Extracted records.
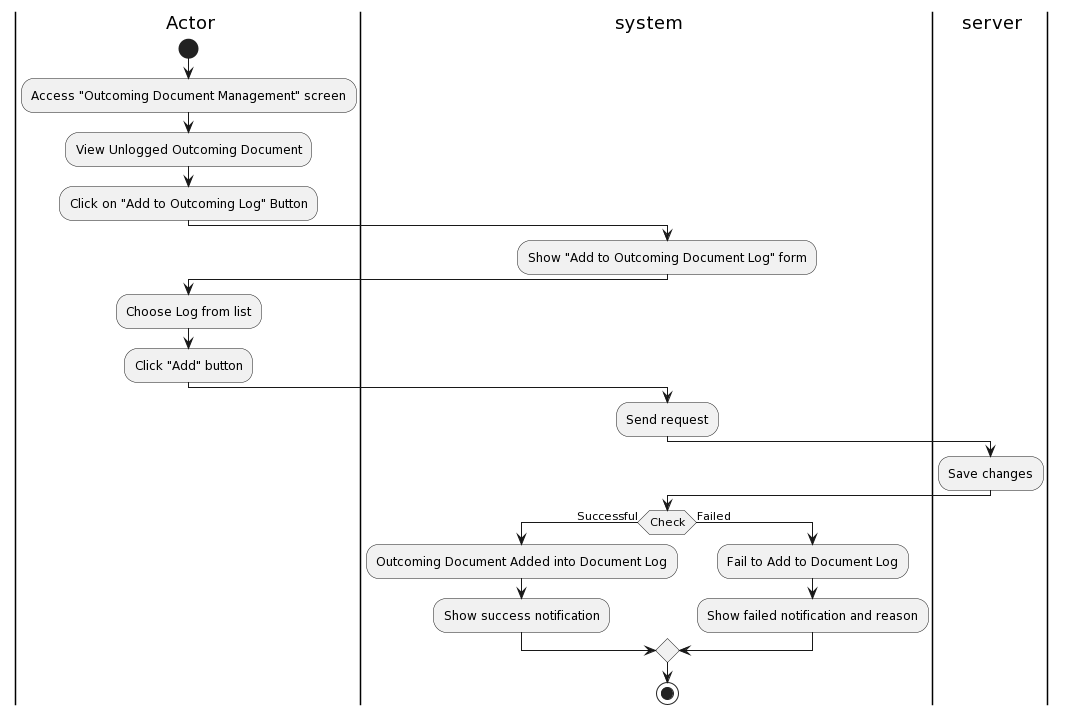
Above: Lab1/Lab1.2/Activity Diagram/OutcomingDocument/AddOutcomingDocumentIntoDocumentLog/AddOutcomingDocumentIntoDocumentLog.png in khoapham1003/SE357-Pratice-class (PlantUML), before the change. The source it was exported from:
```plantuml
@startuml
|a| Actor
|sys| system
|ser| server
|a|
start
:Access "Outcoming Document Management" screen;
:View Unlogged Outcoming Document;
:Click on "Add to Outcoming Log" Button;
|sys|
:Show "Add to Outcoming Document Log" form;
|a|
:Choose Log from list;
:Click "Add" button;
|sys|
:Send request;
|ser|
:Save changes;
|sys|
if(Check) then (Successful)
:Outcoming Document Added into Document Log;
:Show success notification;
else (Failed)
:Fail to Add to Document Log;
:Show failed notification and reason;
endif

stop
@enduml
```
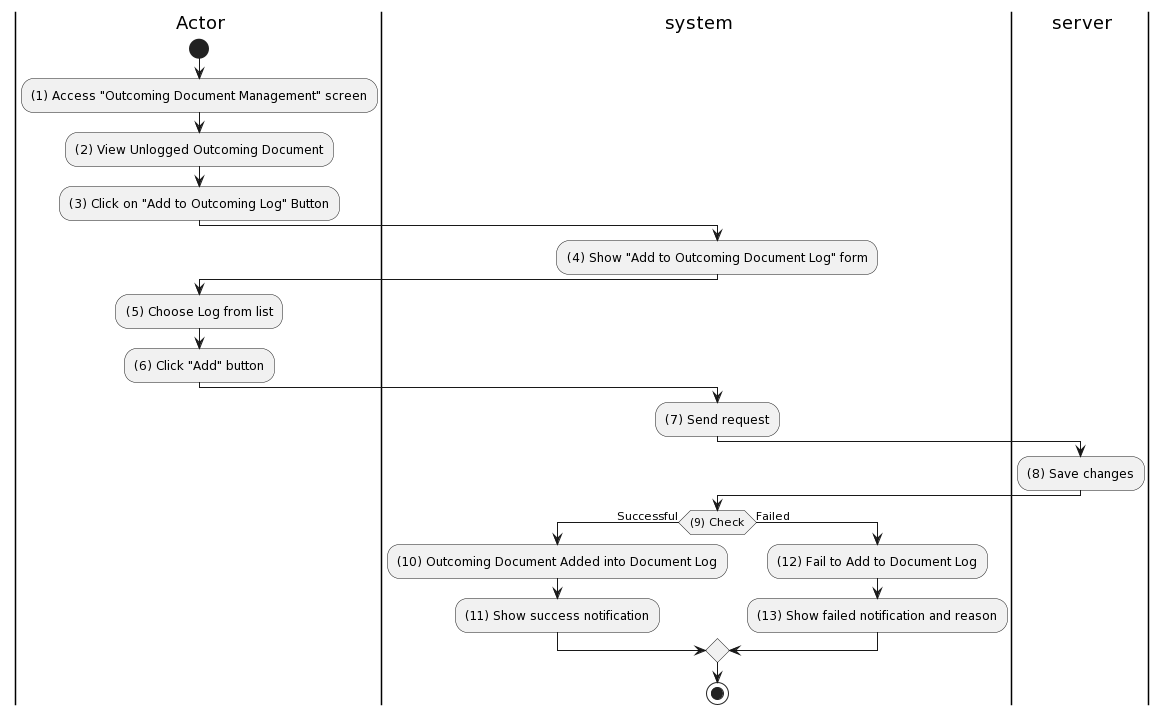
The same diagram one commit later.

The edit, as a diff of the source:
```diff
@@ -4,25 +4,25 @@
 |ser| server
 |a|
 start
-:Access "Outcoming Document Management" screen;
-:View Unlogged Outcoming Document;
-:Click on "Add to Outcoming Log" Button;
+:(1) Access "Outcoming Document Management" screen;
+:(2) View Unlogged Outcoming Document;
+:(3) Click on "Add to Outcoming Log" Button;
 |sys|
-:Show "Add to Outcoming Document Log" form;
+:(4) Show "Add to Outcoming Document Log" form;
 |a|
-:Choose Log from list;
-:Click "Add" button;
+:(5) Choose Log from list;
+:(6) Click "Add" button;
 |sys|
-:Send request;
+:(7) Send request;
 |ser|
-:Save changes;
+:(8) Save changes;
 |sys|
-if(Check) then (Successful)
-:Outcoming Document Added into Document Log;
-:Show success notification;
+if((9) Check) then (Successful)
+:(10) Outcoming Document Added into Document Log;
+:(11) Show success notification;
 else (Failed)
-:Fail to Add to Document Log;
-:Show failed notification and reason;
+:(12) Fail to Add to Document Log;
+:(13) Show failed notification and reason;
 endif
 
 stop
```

EXERCISE DETAILS.
Go through the entries and return each line where the word "form" occurs.

TASK ANSWER.
:Show "Add to Outcoming Document Log" form;
-:Show "Add to Outcoming Document Log" form;
+:(4) Show "Add to Outcoming Document Log" form;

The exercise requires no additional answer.